As good as this one is, I might have docked it half a star not because of its author but because of its subject. The author's parent is likable neither as a man or as a woman: talented but angry, emotionally distant, controlling and overbearing and occasionally violent, I suspect he (and later, of course, she) will drive off more than a few readers well before its final pages arrive. I grew tired of him myself, feeling, perhaps, the same sort of defensiveness and uneasiness that she often seems to have when she was around him.
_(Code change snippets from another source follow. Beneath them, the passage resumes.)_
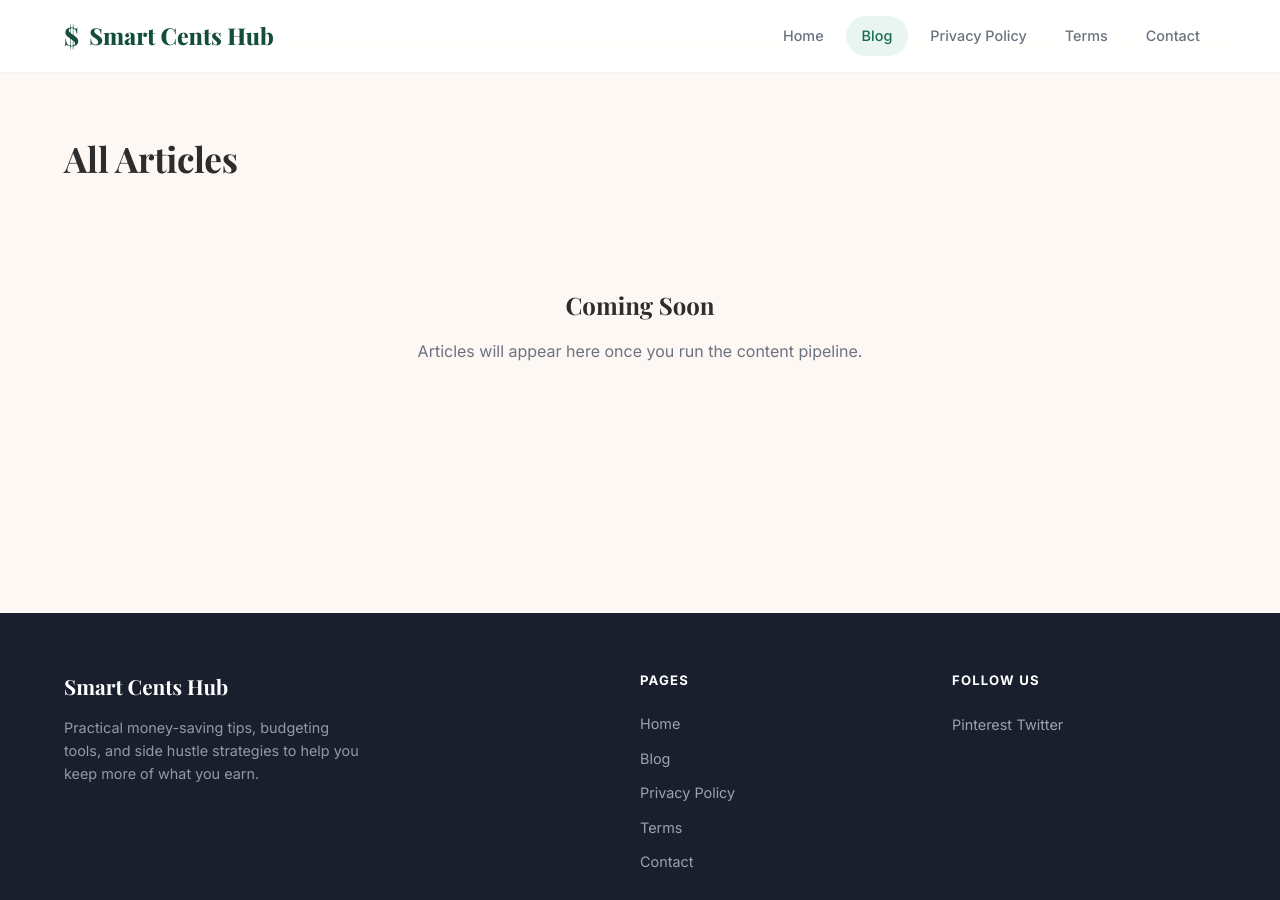
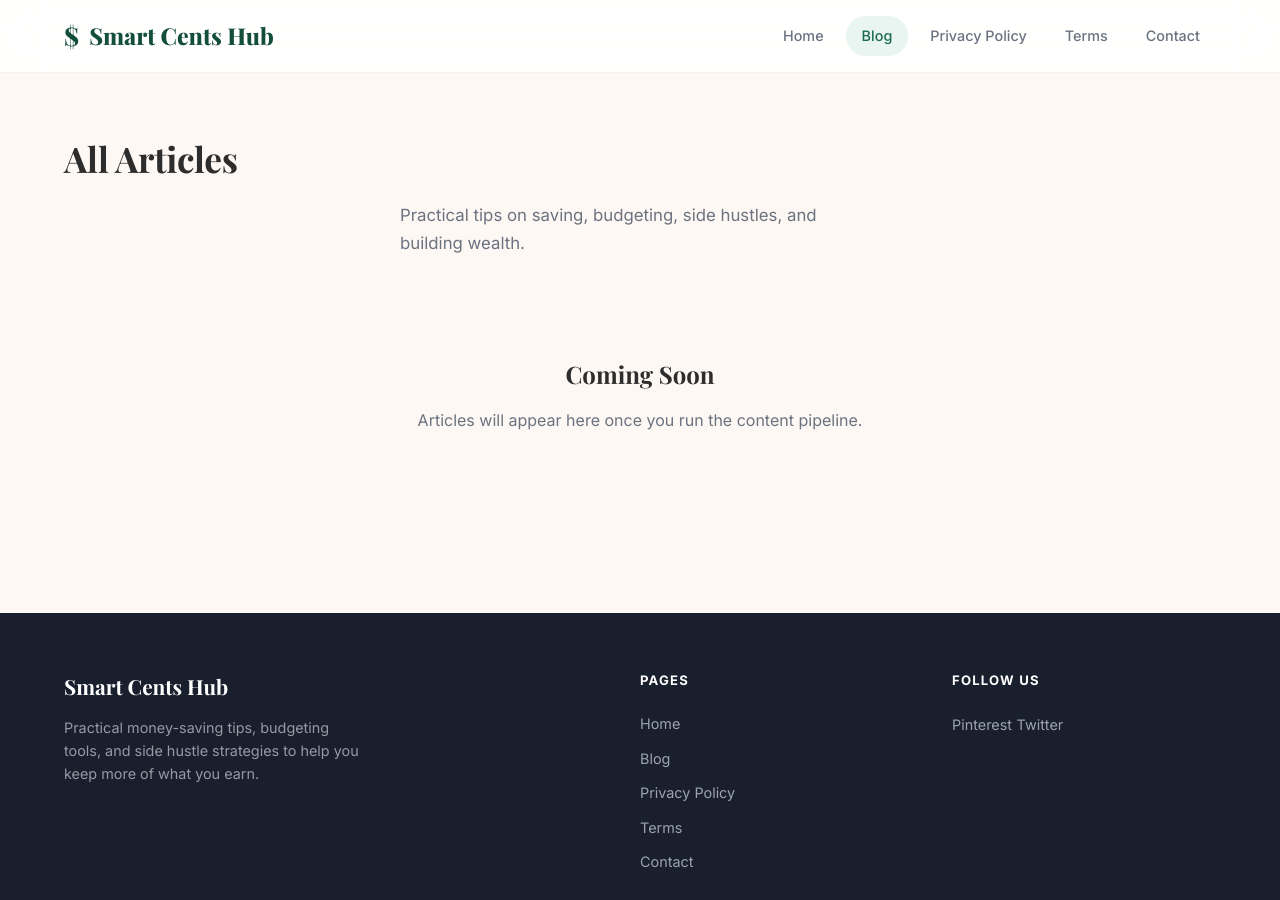
Before and after one commit to testimonyakinkunmi/automated-blog-content, a Jekyll site: the page built from blog.html, in a window 1280 px wide and 900 px high. Built offline with Jekyll 4.4.1, drawn with Linux system fonts in a browser that asks for light colours.

Commit message:
Update blog.html

```diff
--- a/blog.html
+++ b/blog.html
@@ -8,10 +8,30 @@
   <div class="container">
     <div class="section-header">
       <h1 class="section-title">All Articles</h1>
+      <p class="section-subtitle">Practical tips on saving, budgeting, side hustles, and building wealth.</p>
     </div>
+    {% if site.posts.size > 0 %}
+    <div class="post-grid">
+      {% assign sorted_posts = site.posts | sort: 'date' | reverse %}
+      {% for post in sorted_posts %}
+      <a href="{{ post.url | relative_url }}" class="post-card">
+        {% if post.image %}
+        <div class="post-card-img" style="background-image:url('{{ post.image | absolute_url }}');"></div>
+        {% else %}
+        <div class="post-card-img" style="background:linear-gradient(135deg,#1A6B52,#0F4A38);"></div>
+        {% endif %}
+        <div class="post-card-body">
+          <time datetime="{{ post.date | date_to_xmlschema }}">{{ post.date | date: "%B %d, %Y" }}</time>
+          <h3>{{ post.title }}</h3>
+        </div>
+      </a>
+      {% endfor %}
+    </div>
+    {% else %}
     <div class="empty-state" style="text-align:center;padding:60px 20px;">
       <h2 style="font-family:var(--font-heading);margin-bottom:12px;">Coming Soon</h2>
       <p style="color:var(--clr-text-light);">Articles will appear here once you run the content pipeline.</p>
     </div>
+    {% endif %}
   </div>
 </section>
```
She maintains a professional journalistic silence about her opinions on his decision to alter his gender, but his likely wasn't a typical transition story, and the experience may not have affected him in exactly the ways that he wished it would. Susan, to her credit, plumbs deep into her father's experience, but almost to the end, he remains more invested in performance and image than sincerity and truth and an unpleasant, if sometimes formidable, figure. I can call "In the Darkroom" extremely recommendable book, but also found it to be a sad and frustrating reading experience.
Stefi was born in Hungary under another name. Her parents were upper middle class Jews, but Germany invaded, different political factions ran the country, and they lost everything. She escaped, and as far as Susan knew, never had contact with her family again. She came to America, married, and played the suburban father of the era, building things in the basement. When the marriage fell apart, she kicked the door down and attacked the man Susan’s mother was seeing. Things didn’t get any better after that.
Susan heads for Hungary, expecting her father to ask for forgiveness for her absence from her life. That’s not what Stefi has in mind, though. First Stefi wants to share her wardrobe with Susan! But a connection is made, and Susan spends the next few years visiting her father in Hungary. At a glacial pace over the years, Stefi reveals her past. Escaping Nazis and anti-Semitic Hungarian governments through Germany, Demark, Brazil, and finally the USA, she reinvented herself with every move. She boasted about knowing how to fake things. A macho outdoorsman, a Christian, a suburban dad, a gifted photographer and artist with photo retouching. A man. Did she fully inhabit any of these roles, or were they all play acting? Did the fact that she was trapped in a male body make it impossible for her to feel completely comfortable in any of her younger roles? Would she have been a better parent and spouse if she had lived in a female body? Given the late date of her SRS, the trans part of Stefi’s story is a very small part, although it’s the part stressed on the book jacket.
While Susan learns a great deal about her father’s past, it’s not until after Stefi is dead that Susan finds out that there was still a great deal to discover. It’s a fascinating story about identity and family secrets.